╭─ Data excerpts
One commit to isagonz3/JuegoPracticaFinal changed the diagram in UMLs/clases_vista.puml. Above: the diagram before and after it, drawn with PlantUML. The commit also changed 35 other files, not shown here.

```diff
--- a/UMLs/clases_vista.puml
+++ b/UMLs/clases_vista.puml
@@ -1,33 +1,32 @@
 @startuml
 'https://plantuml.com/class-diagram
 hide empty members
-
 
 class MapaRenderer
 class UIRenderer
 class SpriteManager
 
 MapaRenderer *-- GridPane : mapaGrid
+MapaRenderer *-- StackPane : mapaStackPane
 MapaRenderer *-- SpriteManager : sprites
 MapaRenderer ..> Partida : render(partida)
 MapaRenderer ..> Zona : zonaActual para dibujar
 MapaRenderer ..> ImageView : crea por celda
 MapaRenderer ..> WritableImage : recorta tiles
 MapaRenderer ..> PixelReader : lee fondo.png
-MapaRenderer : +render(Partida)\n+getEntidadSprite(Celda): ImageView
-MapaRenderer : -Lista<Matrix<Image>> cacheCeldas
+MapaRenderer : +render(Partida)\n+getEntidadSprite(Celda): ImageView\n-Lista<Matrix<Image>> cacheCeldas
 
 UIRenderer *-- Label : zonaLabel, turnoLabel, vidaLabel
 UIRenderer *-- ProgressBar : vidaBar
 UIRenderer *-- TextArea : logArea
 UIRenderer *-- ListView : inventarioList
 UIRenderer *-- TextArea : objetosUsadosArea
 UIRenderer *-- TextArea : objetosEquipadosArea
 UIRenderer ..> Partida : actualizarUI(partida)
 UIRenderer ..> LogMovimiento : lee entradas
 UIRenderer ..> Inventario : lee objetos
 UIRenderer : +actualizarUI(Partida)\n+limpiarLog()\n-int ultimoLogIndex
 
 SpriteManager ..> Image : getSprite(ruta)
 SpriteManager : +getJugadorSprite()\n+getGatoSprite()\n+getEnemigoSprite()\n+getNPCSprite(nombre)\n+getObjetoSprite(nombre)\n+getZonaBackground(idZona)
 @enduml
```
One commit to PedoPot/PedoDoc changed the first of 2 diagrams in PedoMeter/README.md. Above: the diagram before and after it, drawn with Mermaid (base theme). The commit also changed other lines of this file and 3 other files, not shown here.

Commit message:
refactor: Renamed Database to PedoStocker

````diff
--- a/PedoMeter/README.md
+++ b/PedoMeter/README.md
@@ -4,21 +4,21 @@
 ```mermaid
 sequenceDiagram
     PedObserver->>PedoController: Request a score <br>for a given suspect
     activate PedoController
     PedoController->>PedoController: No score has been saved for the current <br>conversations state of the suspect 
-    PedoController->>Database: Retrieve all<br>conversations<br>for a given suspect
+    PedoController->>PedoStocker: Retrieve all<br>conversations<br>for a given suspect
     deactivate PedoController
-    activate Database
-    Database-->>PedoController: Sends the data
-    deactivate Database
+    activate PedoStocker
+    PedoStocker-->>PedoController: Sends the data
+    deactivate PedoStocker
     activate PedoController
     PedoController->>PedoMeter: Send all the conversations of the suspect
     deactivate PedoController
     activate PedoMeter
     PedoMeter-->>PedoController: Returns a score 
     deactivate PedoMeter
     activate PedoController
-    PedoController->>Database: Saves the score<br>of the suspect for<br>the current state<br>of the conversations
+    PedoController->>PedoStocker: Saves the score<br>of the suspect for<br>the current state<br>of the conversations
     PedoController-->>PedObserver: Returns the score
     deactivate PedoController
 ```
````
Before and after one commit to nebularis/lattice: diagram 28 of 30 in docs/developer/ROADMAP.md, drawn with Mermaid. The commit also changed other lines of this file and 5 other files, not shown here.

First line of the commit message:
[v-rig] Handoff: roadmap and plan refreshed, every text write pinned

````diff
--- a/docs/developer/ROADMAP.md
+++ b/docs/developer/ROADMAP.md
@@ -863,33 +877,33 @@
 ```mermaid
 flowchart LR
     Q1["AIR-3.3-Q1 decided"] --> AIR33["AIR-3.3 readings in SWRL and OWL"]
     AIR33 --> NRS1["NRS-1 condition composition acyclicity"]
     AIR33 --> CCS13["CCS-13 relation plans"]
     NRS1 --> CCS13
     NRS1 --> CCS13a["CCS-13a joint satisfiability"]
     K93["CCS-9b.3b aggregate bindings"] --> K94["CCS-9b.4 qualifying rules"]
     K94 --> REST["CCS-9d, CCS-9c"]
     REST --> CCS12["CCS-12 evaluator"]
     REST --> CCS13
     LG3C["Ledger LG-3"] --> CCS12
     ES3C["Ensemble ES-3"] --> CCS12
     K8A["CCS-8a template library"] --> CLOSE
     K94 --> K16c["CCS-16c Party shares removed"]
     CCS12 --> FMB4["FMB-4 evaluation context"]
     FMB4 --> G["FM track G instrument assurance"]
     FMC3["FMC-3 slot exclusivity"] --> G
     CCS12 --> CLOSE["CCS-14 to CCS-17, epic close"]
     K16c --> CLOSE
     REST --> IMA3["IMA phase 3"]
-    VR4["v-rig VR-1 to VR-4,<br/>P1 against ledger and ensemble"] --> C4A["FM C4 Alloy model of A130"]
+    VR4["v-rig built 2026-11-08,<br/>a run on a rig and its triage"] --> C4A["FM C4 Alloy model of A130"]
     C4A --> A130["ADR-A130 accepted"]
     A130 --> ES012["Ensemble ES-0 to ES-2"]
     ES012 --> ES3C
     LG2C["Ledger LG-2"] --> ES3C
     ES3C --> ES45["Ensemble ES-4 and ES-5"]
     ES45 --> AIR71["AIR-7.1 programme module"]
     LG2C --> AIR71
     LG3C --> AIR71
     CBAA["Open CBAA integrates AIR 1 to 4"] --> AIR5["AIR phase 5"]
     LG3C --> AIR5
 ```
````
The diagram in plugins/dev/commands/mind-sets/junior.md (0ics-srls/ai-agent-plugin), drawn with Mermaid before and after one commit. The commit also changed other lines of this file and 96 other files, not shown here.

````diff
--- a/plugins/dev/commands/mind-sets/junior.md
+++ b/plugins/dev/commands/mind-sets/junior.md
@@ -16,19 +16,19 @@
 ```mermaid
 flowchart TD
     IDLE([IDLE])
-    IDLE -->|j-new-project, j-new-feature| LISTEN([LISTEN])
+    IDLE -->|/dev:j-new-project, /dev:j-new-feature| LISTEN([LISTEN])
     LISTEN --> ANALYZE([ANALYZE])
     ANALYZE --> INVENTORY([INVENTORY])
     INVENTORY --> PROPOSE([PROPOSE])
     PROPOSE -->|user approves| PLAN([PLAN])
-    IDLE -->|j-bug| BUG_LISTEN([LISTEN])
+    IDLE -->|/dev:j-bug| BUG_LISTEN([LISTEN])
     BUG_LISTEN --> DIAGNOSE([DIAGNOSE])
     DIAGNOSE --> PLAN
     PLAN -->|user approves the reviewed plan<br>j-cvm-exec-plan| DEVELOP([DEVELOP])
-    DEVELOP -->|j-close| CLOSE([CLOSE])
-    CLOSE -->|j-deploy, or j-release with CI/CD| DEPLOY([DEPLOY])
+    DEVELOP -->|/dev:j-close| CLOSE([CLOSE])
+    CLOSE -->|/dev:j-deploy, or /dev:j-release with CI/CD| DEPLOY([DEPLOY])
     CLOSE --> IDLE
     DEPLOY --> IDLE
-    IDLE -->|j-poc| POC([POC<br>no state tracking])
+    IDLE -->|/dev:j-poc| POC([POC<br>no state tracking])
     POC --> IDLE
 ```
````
╰─
| What you need to do |
Work out how many lines in the material above hold the string "DEPLOY", and reply with the number only.

| Written reply |
3